↓

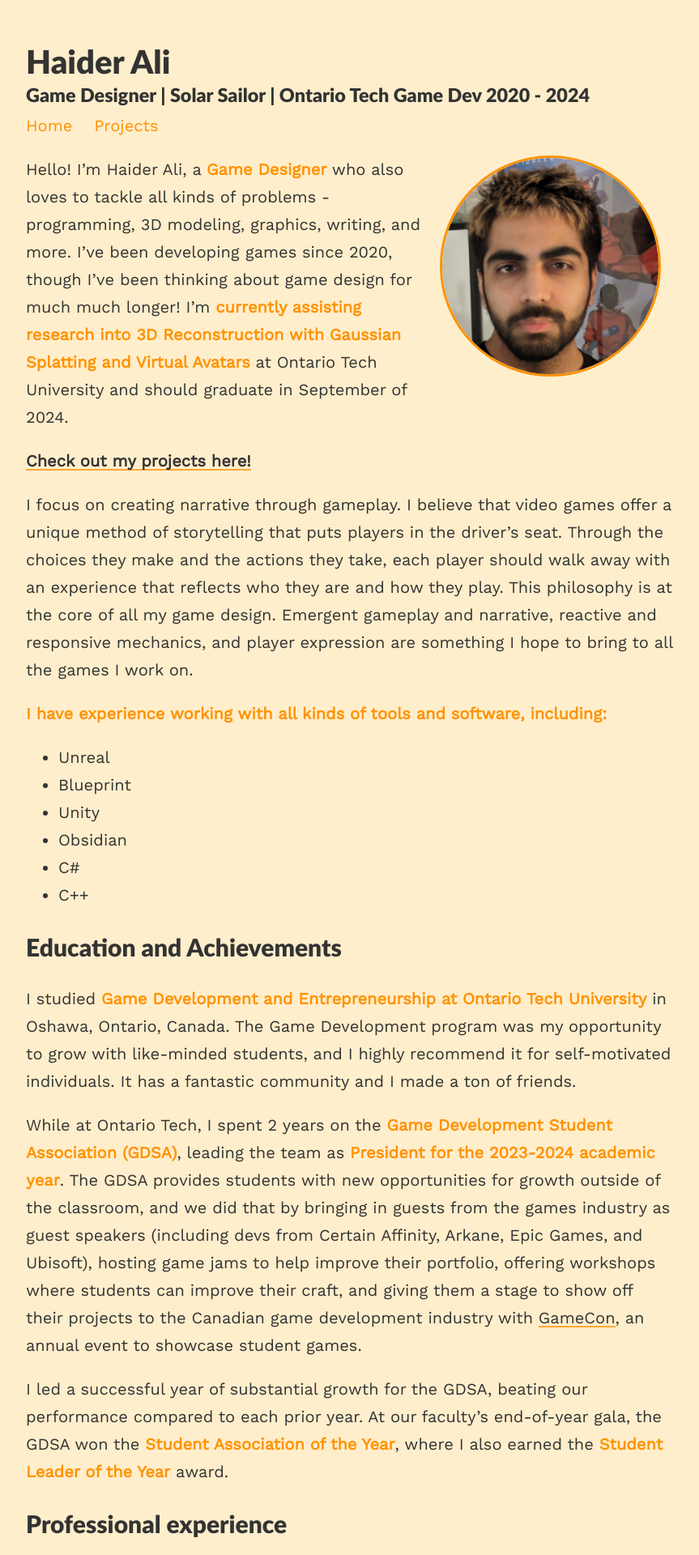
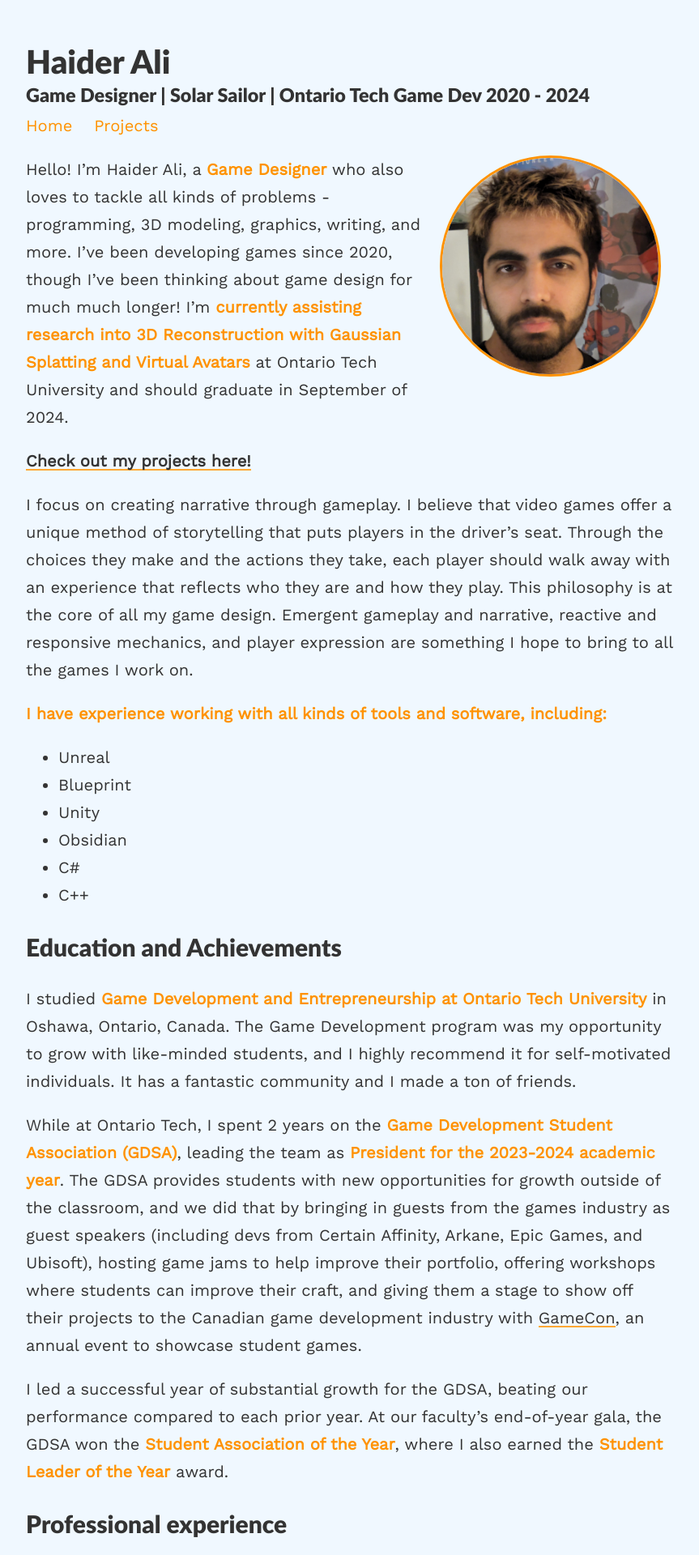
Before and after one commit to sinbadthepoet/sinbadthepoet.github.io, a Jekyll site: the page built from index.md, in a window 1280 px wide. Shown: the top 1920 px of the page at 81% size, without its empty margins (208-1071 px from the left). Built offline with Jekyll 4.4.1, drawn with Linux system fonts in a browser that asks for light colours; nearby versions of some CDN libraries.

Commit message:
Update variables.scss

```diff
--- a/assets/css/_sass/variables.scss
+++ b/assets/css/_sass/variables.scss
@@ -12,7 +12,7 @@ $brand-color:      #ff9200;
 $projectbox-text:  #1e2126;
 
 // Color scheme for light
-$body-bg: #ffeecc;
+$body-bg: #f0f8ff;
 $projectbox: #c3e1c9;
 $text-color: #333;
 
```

↑
↓

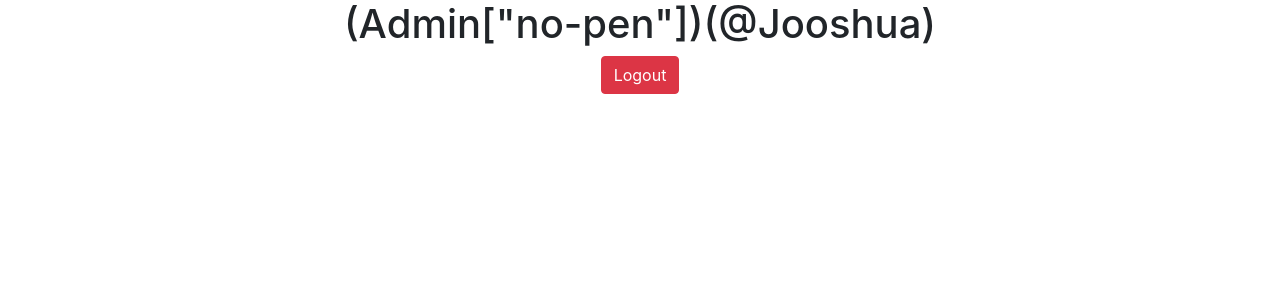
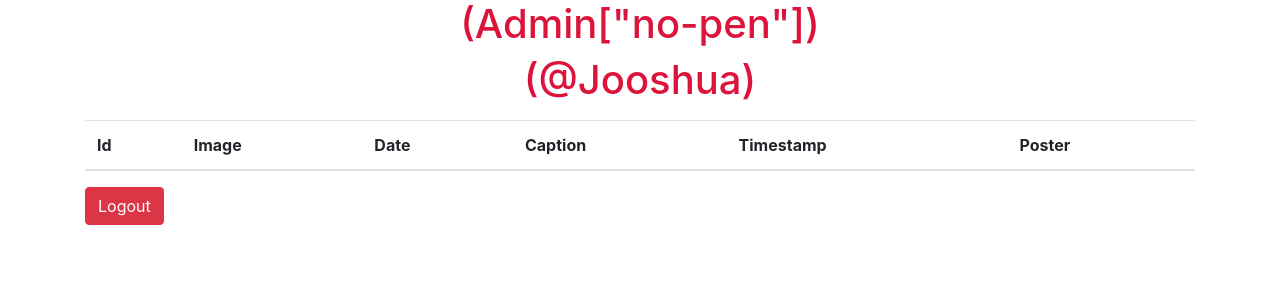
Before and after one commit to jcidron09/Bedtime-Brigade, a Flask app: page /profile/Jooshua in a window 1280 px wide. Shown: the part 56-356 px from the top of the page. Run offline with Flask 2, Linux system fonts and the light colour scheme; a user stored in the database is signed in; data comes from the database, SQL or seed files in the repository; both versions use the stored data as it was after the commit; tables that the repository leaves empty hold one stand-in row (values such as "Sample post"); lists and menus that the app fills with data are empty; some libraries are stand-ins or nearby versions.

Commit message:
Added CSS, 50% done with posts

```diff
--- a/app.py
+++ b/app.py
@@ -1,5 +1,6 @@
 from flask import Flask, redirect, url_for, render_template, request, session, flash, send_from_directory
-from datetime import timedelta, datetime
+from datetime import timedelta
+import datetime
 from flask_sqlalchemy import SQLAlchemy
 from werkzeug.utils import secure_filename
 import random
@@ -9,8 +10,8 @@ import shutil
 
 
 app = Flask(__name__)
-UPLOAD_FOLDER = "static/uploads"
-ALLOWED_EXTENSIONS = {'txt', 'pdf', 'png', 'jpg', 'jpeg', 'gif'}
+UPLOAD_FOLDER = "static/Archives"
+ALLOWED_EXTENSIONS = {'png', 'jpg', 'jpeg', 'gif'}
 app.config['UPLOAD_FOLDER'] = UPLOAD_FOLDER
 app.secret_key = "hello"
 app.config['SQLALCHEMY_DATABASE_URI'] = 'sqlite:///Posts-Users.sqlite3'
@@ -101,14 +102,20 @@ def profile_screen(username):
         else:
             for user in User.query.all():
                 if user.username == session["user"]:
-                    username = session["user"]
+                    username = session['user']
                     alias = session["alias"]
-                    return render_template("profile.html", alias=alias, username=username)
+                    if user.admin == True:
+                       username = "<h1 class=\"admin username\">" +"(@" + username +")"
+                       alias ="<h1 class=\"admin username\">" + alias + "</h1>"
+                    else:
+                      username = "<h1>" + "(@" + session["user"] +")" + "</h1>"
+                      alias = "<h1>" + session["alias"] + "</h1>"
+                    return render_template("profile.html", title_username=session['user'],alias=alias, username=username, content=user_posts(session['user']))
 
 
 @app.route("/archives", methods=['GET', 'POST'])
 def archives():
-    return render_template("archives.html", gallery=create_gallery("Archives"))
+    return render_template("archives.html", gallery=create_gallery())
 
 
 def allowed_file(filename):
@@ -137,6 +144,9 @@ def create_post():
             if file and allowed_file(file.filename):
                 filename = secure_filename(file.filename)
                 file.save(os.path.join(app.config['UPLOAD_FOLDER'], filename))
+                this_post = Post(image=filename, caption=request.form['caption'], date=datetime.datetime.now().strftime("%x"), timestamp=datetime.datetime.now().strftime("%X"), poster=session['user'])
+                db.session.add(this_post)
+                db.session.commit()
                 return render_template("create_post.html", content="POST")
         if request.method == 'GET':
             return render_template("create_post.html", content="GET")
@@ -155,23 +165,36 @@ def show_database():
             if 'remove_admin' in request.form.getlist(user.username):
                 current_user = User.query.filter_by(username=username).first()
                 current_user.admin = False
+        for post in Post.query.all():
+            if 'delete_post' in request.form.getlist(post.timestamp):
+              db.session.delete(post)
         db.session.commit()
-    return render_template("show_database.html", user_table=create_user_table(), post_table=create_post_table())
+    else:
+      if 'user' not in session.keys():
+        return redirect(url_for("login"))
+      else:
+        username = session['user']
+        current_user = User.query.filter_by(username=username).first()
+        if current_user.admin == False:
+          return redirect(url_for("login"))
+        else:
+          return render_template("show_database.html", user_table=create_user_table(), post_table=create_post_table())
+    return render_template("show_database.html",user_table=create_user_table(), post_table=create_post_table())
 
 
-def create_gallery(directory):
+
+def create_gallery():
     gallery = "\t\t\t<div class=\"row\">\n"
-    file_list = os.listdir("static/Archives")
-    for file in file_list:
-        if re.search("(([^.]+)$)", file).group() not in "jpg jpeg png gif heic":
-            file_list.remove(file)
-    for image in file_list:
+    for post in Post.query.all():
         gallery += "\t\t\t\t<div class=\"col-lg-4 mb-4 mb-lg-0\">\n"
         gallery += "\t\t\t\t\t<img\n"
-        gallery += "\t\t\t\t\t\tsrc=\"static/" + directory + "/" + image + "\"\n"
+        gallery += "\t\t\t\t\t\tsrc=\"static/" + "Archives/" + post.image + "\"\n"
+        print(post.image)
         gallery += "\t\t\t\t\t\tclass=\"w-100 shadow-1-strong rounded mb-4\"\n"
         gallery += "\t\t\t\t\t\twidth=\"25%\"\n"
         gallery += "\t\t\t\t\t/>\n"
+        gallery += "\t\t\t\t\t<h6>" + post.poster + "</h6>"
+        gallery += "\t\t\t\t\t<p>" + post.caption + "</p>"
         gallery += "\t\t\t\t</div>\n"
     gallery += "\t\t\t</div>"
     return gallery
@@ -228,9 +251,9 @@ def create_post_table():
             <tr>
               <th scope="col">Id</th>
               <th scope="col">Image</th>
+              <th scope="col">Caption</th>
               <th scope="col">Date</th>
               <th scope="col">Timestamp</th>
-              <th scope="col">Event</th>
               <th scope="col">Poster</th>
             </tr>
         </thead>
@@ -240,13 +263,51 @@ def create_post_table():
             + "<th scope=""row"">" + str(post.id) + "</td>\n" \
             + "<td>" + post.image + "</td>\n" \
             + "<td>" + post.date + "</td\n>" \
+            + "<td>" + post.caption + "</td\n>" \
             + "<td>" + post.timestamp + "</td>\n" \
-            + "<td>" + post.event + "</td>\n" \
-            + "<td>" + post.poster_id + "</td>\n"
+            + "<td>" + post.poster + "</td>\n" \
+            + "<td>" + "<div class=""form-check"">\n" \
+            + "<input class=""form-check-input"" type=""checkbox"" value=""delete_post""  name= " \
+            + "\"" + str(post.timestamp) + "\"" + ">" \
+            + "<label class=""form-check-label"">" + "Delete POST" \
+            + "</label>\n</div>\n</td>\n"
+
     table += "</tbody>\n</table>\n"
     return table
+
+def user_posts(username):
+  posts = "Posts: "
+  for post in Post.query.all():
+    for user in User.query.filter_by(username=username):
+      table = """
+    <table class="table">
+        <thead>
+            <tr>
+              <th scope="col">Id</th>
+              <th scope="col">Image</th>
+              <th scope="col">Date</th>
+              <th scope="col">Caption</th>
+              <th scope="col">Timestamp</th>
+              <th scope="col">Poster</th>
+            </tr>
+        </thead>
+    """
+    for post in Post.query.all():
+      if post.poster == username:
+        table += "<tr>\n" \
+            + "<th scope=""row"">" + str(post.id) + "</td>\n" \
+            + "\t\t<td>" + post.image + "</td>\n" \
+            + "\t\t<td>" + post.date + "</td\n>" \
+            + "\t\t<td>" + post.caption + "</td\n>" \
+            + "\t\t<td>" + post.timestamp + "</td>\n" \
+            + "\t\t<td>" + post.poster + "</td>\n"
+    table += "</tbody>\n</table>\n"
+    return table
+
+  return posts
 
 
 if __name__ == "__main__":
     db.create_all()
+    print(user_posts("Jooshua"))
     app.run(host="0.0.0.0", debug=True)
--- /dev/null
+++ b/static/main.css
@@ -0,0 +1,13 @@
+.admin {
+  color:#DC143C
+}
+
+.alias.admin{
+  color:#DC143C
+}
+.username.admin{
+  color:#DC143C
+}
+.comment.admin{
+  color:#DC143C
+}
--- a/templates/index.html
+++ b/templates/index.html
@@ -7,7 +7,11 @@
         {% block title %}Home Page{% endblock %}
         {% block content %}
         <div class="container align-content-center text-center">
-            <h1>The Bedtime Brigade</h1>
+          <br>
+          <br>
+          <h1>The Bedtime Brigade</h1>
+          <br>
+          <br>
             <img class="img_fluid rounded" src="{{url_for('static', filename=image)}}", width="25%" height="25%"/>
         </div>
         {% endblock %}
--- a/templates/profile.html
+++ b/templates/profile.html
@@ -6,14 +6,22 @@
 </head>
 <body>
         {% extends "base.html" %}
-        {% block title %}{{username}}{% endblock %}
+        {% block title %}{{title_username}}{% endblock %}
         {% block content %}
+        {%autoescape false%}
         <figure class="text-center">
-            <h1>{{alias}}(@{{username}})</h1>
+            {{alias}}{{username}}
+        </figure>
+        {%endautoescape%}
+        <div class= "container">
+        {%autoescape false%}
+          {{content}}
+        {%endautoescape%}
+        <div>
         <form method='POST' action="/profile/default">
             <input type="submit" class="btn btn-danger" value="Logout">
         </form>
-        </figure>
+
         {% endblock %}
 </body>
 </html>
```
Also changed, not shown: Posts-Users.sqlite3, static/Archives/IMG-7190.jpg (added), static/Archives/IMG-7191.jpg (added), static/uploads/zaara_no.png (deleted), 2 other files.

↑

▸ **Exercise instructions**: Where does "jpeg" appear in the records above? Copy each line that holds it.

▸ **Answer space**:
-ALLOWED_EXTENSIONS = {'txt', 'pdf', 'png', 'jpg', 'jpeg', 'gif'}
+ALLOWED_EXTENSIONS = {'png', 'jpg', 'jpeg', 'gif'}
-        if re.search("(([^.]+)$)", file).group() not in "jpg jpeg png gif heic":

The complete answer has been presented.